Khan’s most likely opponent from the Conservative Party will be the MP for Richmond Park, Zac Goldsmith. The two men could not have had more different upbringings: Khan’s father was a bus driver from Pakistan, Goldsmith’s a financier whose ancestors include a consul to the Grand Duke of Tuscany; Khan’s mother was a seamstress, Goldsmith’s an Anglo-Irish aristocrat descended from the Londonderry family. Khan, one of eight children, spent his early years in a council flat in south-west London; Goldsmith went to Eton before travelling the world as a dilettante environmentalist.
The differences in their biographies readily correspond to London’s growing economic divide, but the context of the Corbyn leadership there is a more important story. Khan, though on the left of the Parliamentary Labour Party, is a social democrat with far more faith in markets than such London MPs and shadow cabinet members as Corbyn, John McDonnell or Diane Abbott. Consigliere to Ed Miliband during his time as leader, he represents a large section of the party that is vocally critical of the Blair years yet unable to articulate a different way of doing politics. They could see that the crisis of 2008 brought an end to ‘third way’ social democracy, whose investment in the public sector hinged on its financialisation. And yet for seven years, five of them in opposition, they offered no alternative.

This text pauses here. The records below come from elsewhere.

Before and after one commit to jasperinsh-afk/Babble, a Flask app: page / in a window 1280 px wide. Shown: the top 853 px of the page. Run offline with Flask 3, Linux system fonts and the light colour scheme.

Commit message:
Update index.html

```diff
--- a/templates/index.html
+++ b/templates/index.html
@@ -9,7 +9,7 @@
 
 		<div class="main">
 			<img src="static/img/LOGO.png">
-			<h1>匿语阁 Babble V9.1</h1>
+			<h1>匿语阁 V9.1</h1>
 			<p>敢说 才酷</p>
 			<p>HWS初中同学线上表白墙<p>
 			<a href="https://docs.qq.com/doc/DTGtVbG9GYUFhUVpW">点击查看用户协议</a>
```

Over the course of the leadership race it was often remarked that both the Parliamentary Labour Party and the membership could be divided into two groups. On one hand were the ‘Jacorbyns’: trade union activists, younger members and those on the left who remember the glories of Bennism in its first flowering. On the other hand were the ‘modernisers’: the Blairites who, in the context of flat-lining pay and changing attitudes to such issues as utilities nationalisation, have moved into both public obscurity and, with Liz Kendall’s shambolic campaign, electoral inconsequence within the party.

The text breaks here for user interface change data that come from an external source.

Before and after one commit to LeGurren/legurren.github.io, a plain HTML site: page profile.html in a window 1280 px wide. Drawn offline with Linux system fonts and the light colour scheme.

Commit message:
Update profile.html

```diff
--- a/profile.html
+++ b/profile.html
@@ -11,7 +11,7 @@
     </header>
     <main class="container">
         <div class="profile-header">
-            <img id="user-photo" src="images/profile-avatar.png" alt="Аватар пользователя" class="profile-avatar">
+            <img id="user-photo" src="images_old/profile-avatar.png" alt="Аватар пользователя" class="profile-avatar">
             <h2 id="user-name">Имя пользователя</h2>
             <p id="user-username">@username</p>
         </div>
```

There is a third pillar of the party, however, which grasps the inadequacy of Blairism in the context of austerity, yet remains unswayed by radicalism: they favour unions, and might even defend their role in fighting income inequality, but will rarely, if ever, be seen on picket lines; they may have read Marx, but probably only the Communist Manifesto, which they are likely to dismiss as naive and utopian.
Khan is typical of this third group – along with Andy Burnham and Luciana Berger – and it is members and MPs like him who will decide whether Labour stays together. If they side en masse with Corbyn, and an economic programme outlined by Britain’s first Marxist shadow chancellor, then Labour stands every chance of success in 2020. But if they get cold feet and side with the likes of Tristram Hunt and Rachel Reeves, Labour might have a new front bench in twelve months time.

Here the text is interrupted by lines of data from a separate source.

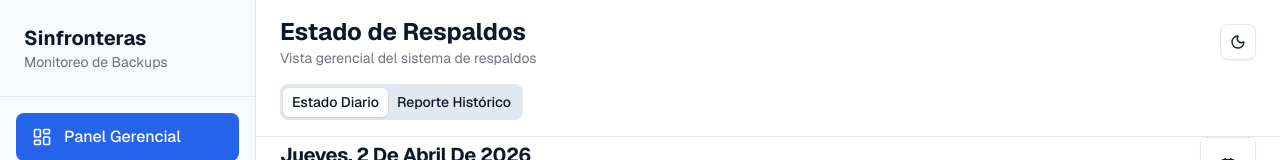
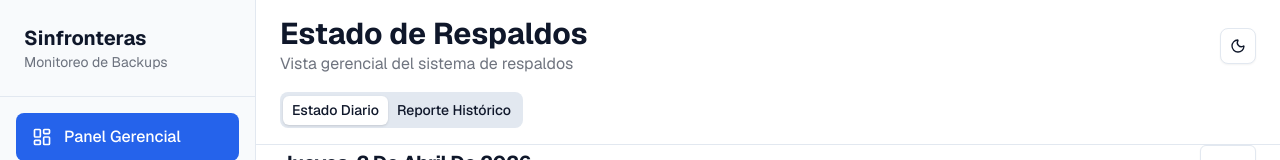
Before and after one commit to pedromiguelfv/v0-Sinfronteras-backup-dashboard, a Next.js app: page / in a window 1280 px wide. Shown: the top 160 px of the page. Built offline with nearby package versions, Linux system fonts and the light colour scheme; no server answers.

Commit message:
Ajustando header titulos

```diff
--- a/components/header.tsx
+++ b/components/header.tsx
@@ -60,8 +60,8 @@ export function Header({
       <div className="px-6 py-4">
         <div className="flex items-center justify-between mb-4">
           <div>
-            <h1 className="text-2xl font-bold text-foreground">{headerTitle}</h1>
-            <p className="text-sm text-foreground/60">{headerSubtitle}</p>
+            <h1 className="text-3xl font-bold text-foreground">{headerTitle}</h1>
+            <p className="text-m text-foreground/60">{headerSubtitle}</p>
           </div>
           <div className="flex items-center gap-3">
             {/* Solo dejamos el botón de Modo Oscuro */}
```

For now, the former seems far more likely. Khan has overtaken Goldsmith as the favourite and if he takes City Hall next year – on a platform well to the left of anything touted by Burnham, Kendall or Yvette Cooper – it would strengthen Corbyn immeasurably. Khan is far from perfect – he has accepted significant donations from property developers, for example – but his rhetoric has been increasingly shaped by the events of the summer, and he’d have had little chance of beating Jowell without the support of people who signed up to vote for Corbyn.
A split in the Labour Party looks inevitable in the coming years. Which way Khan and those like him choose to go will be decisive. If they shift left, it will make the current realignment far from temporary, ensuring a permanent re-engineering of Labour, and with it British party politics. The founding moment for that could be next May’s election. Khan as mayor could be the anchor that gives Corbynism institutional as well as popular power.